Understanding HTTP using Browsers
For understanding what is HTTP and how does it work we need to first understand how the Web Server works and requests go to the server and how the server responds to that request after that we will be able to understand what is HTTP.
HTTP is a client-server protocol that means when a request is sent by any client entity, then the user-agent (That means the proxy number on the behalf of the user) or generally most of the time the user-agent can be a Web browser, but we can say it can be anything (Maybe it is a browser or another application which is sending request threw API), in our case it can be a robot that crawls the Web to populate and maintain a search engine index.
Here each individual request will be sent to a server, which will handle it and provides an answer or give the response back. Here all the process which is happening threw the client and the server there are numerous entities, collectively will be called proxies, which will perform different operations and will act as gateways or caches in the whole process.
Steps for Understanding HTTP using Browsers :
- First, open a new window on Google Chrome on your computer and navigate to the https://www.geeksforgeeks.org/ in the Incognito mode (To avoid inconsistencies due to caching of all the process).
- Then you will open Chrome Developer Tools or will inspect the page both are the same with pressing the keys Ctrl + Shift + i or Cmd + Shift + i in the browser window and then select the Network tab.
- Now press F5 for Refreshing the page to start the recording network activities from Chrome and observe the HTTP requests made to load the website.
- When you will refresh the page then all kinds of earlier activities of the website will be removed and new activities will be loaded again.
- Now your turn begins to check how many HTTP requests were made by your browser and then
- Check how much data was transferred over the network and how the server has responded to your request.
Example of Understanding HTTP using Browsers :
Now in this to-do part of this article, we will use the geeks for geeks website for our activity regarding the HTTP request and response process as follows.
- Now search geeksforgeeks in the new tab of browser and go into the geeksforgeeks home page and then press ctrl +shift+i after this action you will go into the inspect part of site and then refresh the site after that follow the process given bellow
- Now scroll to the top of the network activity and click on the first request made to open up its details. (Find the entry In the Name tab, you should see www.geeksforgeeks.org with Type as document // This is mandatory ).
- Now you will observe the following details for this HTTP request in the “General” section which will give you all the details mandatory.
- Now you will Request the URL – URL of the resource fetched
- Request Method denotes the action to be done. Which is “GET” and is used for fetching some resources or details related to that document.

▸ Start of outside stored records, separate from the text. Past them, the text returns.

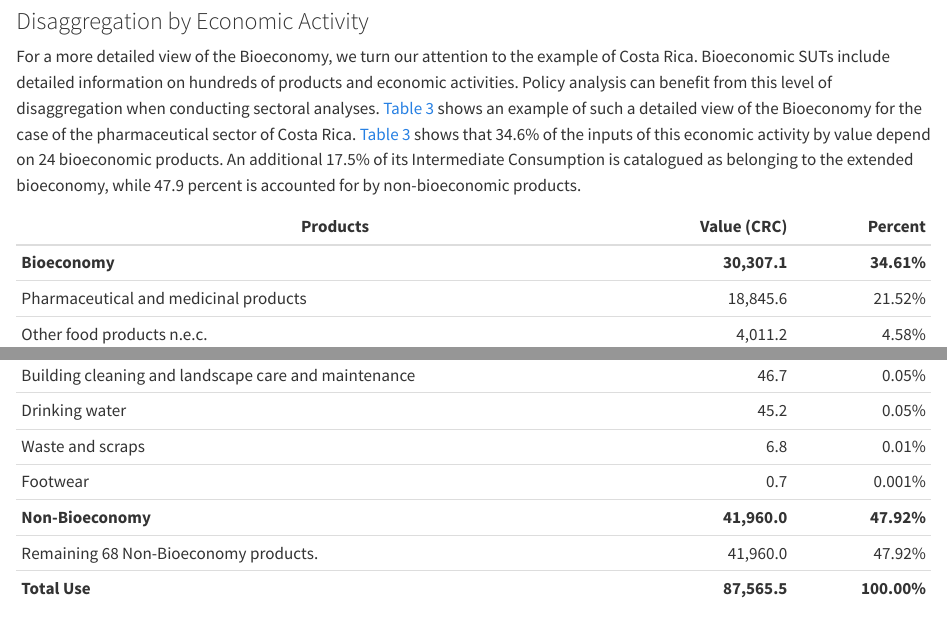
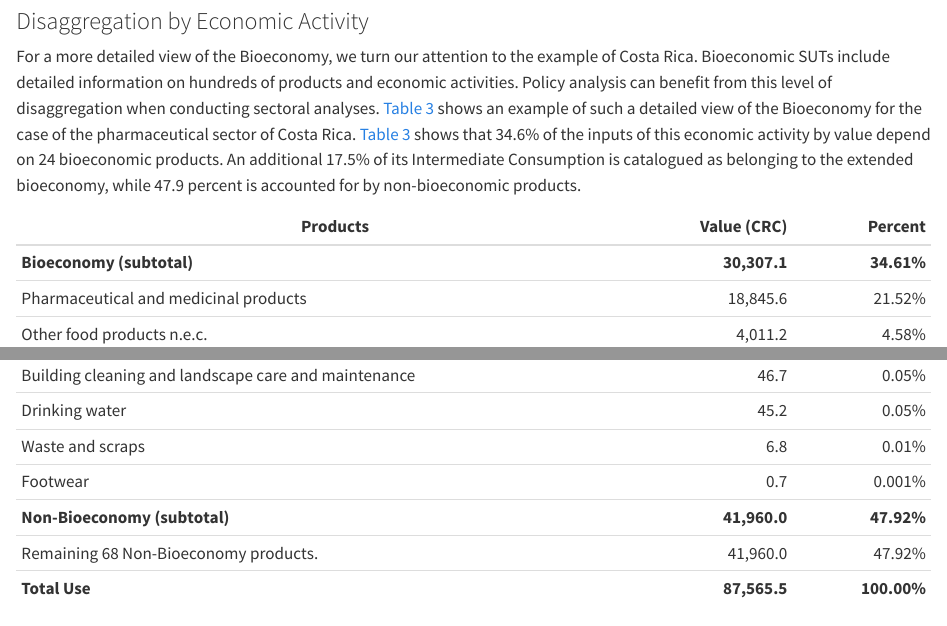
Before and after one commit to renatovargas/bioeconomy-accounting, a Quarto document (index.qmd): the page in a window 1100 px wide, from 6710 px down, and a second part further down, joined at a grey line. Rendered offline with R 4.5, knitr and Pandoc in place of Quarto, with nearby package versions.

Commit message:
Fixed subtotals

```diff
--- a/index.qmd
+++ b/index.qmd
@@ -162,7 +162,7 @@ For a more detailed view of the Bioeconomy, we turn our attention to the example
 ::: {#tbl-cr18-pharma}
 | **Products** | **Value (CRC)** | **Percent** |
 |---------------------------------------------------|----------:|----------:|
-| **Bioeconomy** | **30,307.1** | **34.61%** |
+| **Bioeconomy (subtotal)** | **30,307.1** | **34.61%** |
 | Pharmaceutical and medicinal products | 18,845.6 | 21.52% |
 | Other food products n.e.c. | 4,011.2 | 4.58% |
 | Prepared animal feed | 2,624.9 | 3.00% |
@@ -196,7 +196,7 @@ For a more detailed view of the Bioeconomy, we turn our attention to the example
 | Drinking water | 45.2 | 0.05% |
 | Waste and scraps | 6.8 | 0.01% |
 | Footwear | 0.7 | 0.001% |
-| **Non-Bioeconomy** | **41,960.0** | **47.92%** |
+| **Non-Bioeconomy (subtotal)** | **41,960.0** | **47.92%** |
 | Remaining 68 Non-Bioeconomy products. | 41,960.0 | 47.92% |
 | **Total Use** | **87,565.5** | **100.00%** |
 
```
Also changed, not shown: 2 other files.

- Status Code denotes how the server responded to the request. For example “200 OK” means a successful request and as this is a “GET” request, the server will have sent f the data back for example website’s HTML content
- Now Check the “Remote Address” value in the “ General” section – The port number used is 443. Is this a special port number? Is there any relationship between the port number used and the Request URL? You can consider an example where there a lock icon in the address bar on your browser?
- Now Check out some Response Headers and see if you can find out what they mean. An example is like Co Content-Type, Server
- Find out the HTTP request-line sent by your browser to the GeeksforGeeks server (Hint: Click on view source next to Request Headers)
- Now Goto https://www.geeksforgeeks/practice in a new tab. What do you think would be the changes in the HTTP request-line? Verify by checking the request-line sent for retrieving the new HTML page as you did in the previous step.
- You’ll have found that the request line will now be asking for the resource at /practice instead of the resource at the root (/) when you visited https://www.geeksforgeeks/. The Host request-header tells where to fetch this resource from.